ASSIGNMENT: Where a picture appears, skip it and copy everything else in the listing exactly.

◆ ◆ ◆

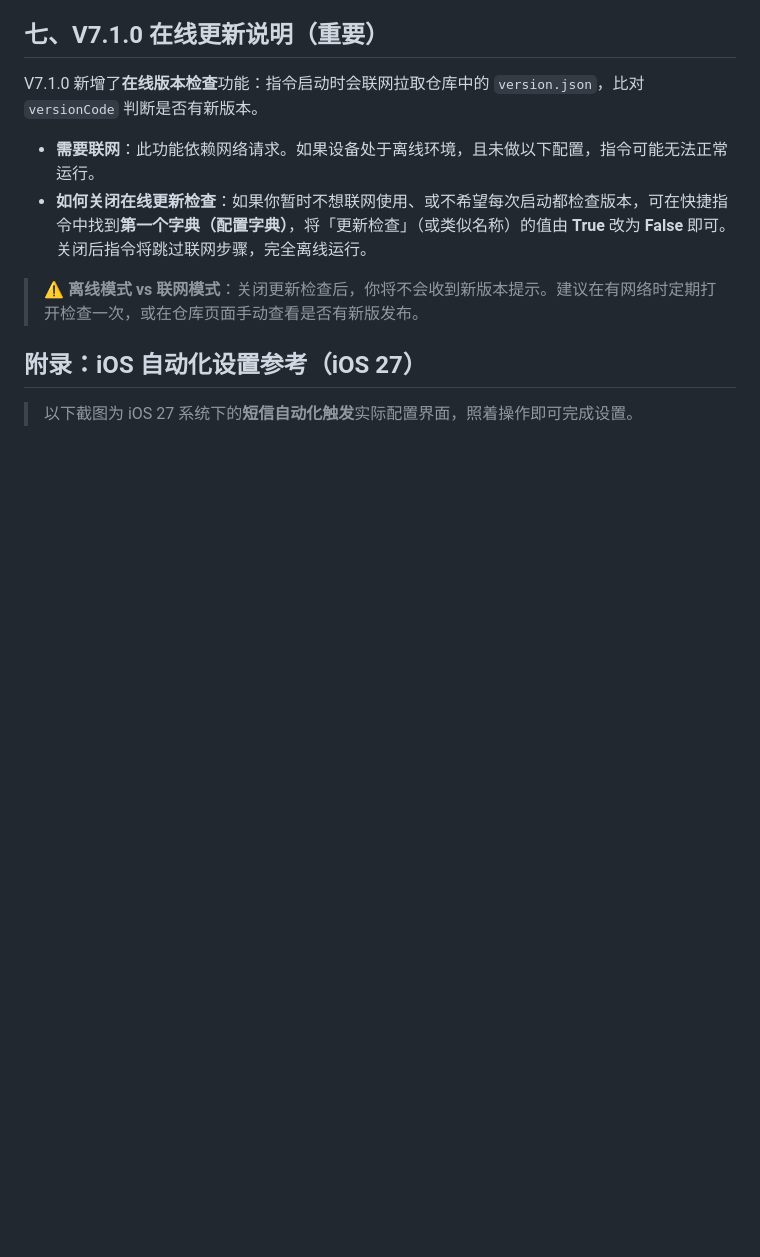
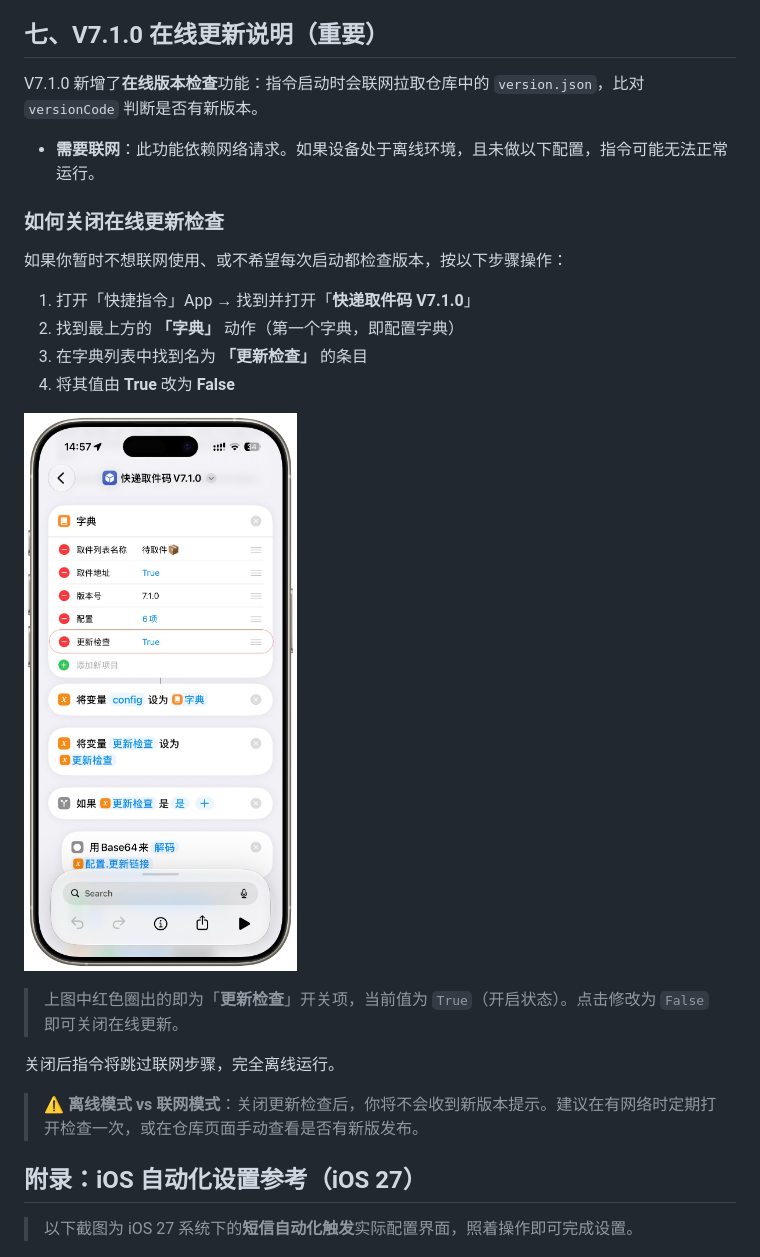
Before and after one commit to Zhangwangning/shortcut_pickup_code, a Markdown page: USAGE.md, the part around the change. Drawn GitHub-style; pictures changed too: assets/update-check-toggle.jpg (added); blank space fills up the shorter version.

Commit message:
docs: 新增更新检查开关截图 + 4步关闭指南
- assets/update-check-toggle.jpg：字典中「更新检查」项实际位置截图
- 第七节重写为图文步骤：打开指令→找字典→定位「更新检查」→True改False

```diff
--- a/USAGE.md
+++ b/USAGE.md
@@ -72,7 +72,21 @@
 V7.1.0 新增了**在线版本检查**功能：指令启动时会联网拉取仓库中的 `version.json`，比对 `versionCode` 判断是否有新版本。
 
 - **需要联网**：此功能依赖网络请求。如果设备处于离线环境，且未做以下配置，指令可能无法正常运行。
-- **如何关闭在线更新检查**：如果你暂时不想联网使用、或不希望每次启动都检查版本，可在快捷指令中找到**第一个字典（配置字典）**，将「更新检查」（或类似名称）的值由 **True** 改为 **False** 即可。关闭后指令将跳过联网步骤，完全离线运行。
+
+### 如何关闭在线更新检查
+
+如果你暂时不想联网使用、或不希望每次启动都检查版本，按以下步骤操作：
+
+1. 打开「快捷指令」App → 找到并打开「**快递取件码 V7.1.0**」
+2. 找到最上方的 **「字典」** 动作（第一个字典，即配置字典）
+3. 在字典列表中找到名为 **「更新检查」** 的条目
+4. 将其值由 **True** 改为 **False**
+
+![更新检查开关位置](assets/update-check-toggle.jpg)
+
+> 上图中红色圈出的即为「**更新检查**」开关项，当前值为 `True`（开启状态）。点击修改为 `False` 即可关闭在线更新。
+
+关闭后指令将跳过联网步骤，完全离线运行。
 
 > ⚠️ **离线模式 vs 联网模式**：关闭更新检查后，你将不会收到新版本提示。建议在有网络时定期打开检查一次，或在仓库页面手动查看是否有新版发布。
 
```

◆ ◆ ◆

ANSWER SPACE:
Before and after one commit to Zhangwangning/shortcut_pickup_code, a Markdown page: USAGE.md, the part around the change. Drawn GitHub-style; pictures changed too: assets/update-check-toggle.jpg (added); blank space fills up the shorter version.

Commit message:
docs: 新增更新检查开关截图 + 4步关闭指南
- assets/update-check-toggle.jpg：字典中「更新检查」项实际位置截图
- 第七节重写为图文步骤：打开指令→找字典→定位「更新检查」→True改False

```diff
--- a/USAGE.md
+++ b/USAGE.md
@@ -72,7 +72,21 @@
 V7.1.0 新增了**在线版本检查**功能：指令启动时会联网拉取仓库中的 `version.json`，比对 `versionCode` 判断是否有新版本。
 
 - **需要联网**：此功能依赖网络请求。如果设备处于离线环境，且未做以下配置，指令可能无法正常运行。
-- **如何关闭在线更新检查**：如果你暂时不想联网使用、或不希望每次启动都检查版本，可在快捷指令中找到**第一个字典（配置字典）**，将「更新检查」（或类似名称）的值由 **True** 改为 **False** 即可。关闭后指令将跳过联网步骤，完全离线运行。
+
+### 如何关闭在线更新检查
+
+如果你暂时不想联网使用、或不希望每次启动都检查版本，按以下步骤操作：
+
+1. 打开「快捷指令」App → 找到并打开「**快递取件码 V7.1.0**」
+2. 找到最上方的 **「字典」** 动作（第一个字典，即配置字典）
+3. 在字典列表中找到名为 **「更新检查」** 的条目
+4. 将其值由 **True** 改为 **False**
+
+![更新检查开关位置](assets/update-check-toggle.jpg)
+
+> 上图中红色圈出的即为「**更新检查**」开关项，当前值为 `True`（开启状态）。点击修改为 `False` 即可关闭在线更新。
+
+关闭后指令将跳过联网步骤，完全离线运行。
 
 > ⚠️ **离线模式 vs 联网模式**：关闭更新检查后，你将不会收到新版本提示。建议在有网络时定期打开检查一次，或在仓库页面手动查看是否有新版发布。
 
```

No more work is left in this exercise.